(Given records begins)

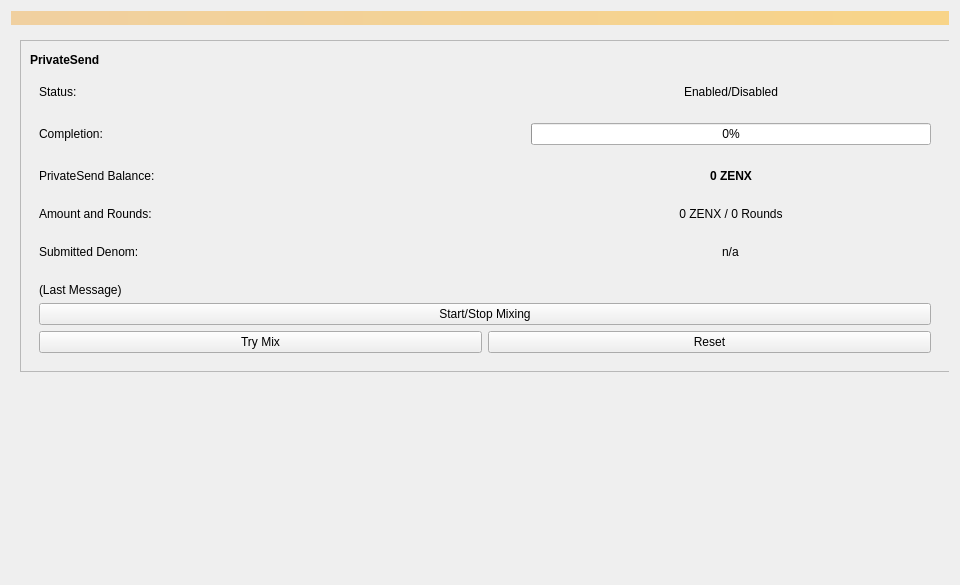
This is src/qt/forms/privatesend.ui in zentoshi/zentoshi as Qt 5 draws it before an edit. The edited form follows.
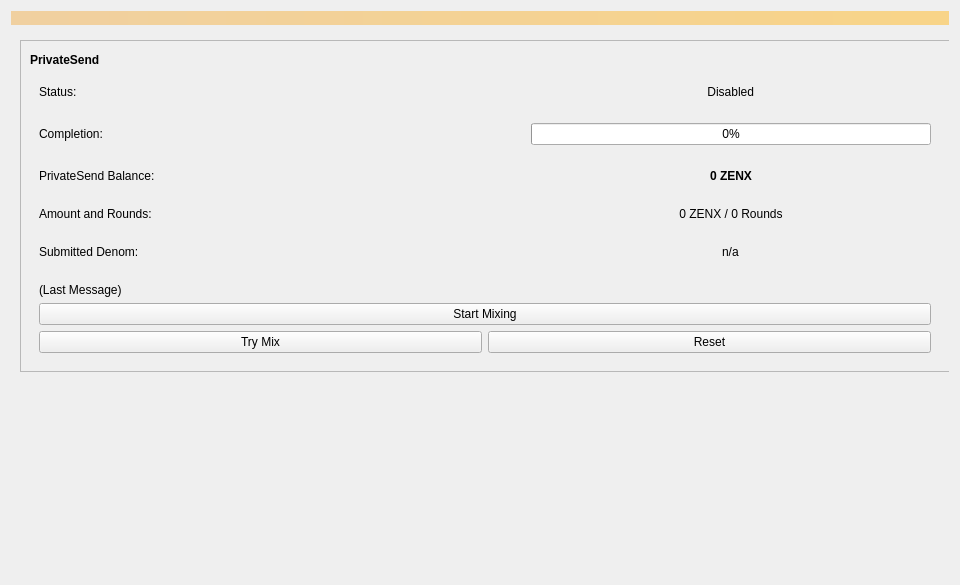
This is the edited form.

Patch:
```diff
--- a/src/qt/forms/privatesend.ui
+++ b/src/qt/forms/privatesend.ui
@@ -123,7 +123,7 @@
                  </sizepolicy>
                 </property>
                 <property name="text">
-                 <string>Start/Stop Mixing</string>
+                 <string>Start Mixing</string>
                 </property>
                </widget>
               </item>
@@ -170,7 +170,7 @@
             </widget>
            </item>
            <item row="1" column="0">
-            <widget class="QFrame" name="">
+            <widget class="QFrame" name="frame">
              <property name="styleSheet">
               <string notr="true"/>
              </property>
@@ -304,7 +304,7 @@
                  </sizepolicy>
                 </property>
                 <property name="text">
-                 <string>Enabled/Disabled</string>
+                 <string>Disabled</string>
                 </property>
                 <property name="alignment">
                  <set>Qt::AlignRight|Qt::AlignTrailing|Qt::AlignVCenter</set>
```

(Given records ends)

## [Problem]
Would you copy out every entry above word for word, without the pictures?

## [Answer section]
This is src/qt/forms/privatesend.ui in zentoshi/zentoshi as Qt 5 draws it before an edit. The edited form follows.
This is the edited form.

Patch:
```diff
--- a/src/qt/forms/privatesend.ui
+++ b/src/qt/forms/privatesend.ui
@@ -123,7 +123,7 @@
                  </sizepolicy>
                 </property>
                 <property name="text">
-                 <string>Start/Stop Mixing</string>
+                 <string>Start Mixing</string>
                 </property>
                </widget>
               </item>
@@ -170,7 +170,7 @@
             </widget>
            </item>
            <item row="1" column="0">
-            <widget class="QFrame" name="">
+            <widget class="QFrame" name="frame">
              <property name="styleSheet">
               <string notr="true"/>
              </property>
@@ -304,7 +304,7 @@
                  </sizepolicy>
                 </property>
                 <property name="text">
-                 <string>Enabled/Disabled</string>
+                 <string>Disabled</string>
                 </property>
                 <property name="alignment">
                  <set>Qt::AlignRight|Qt::AlignTrailing|Qt::AlignVCenter</set>
```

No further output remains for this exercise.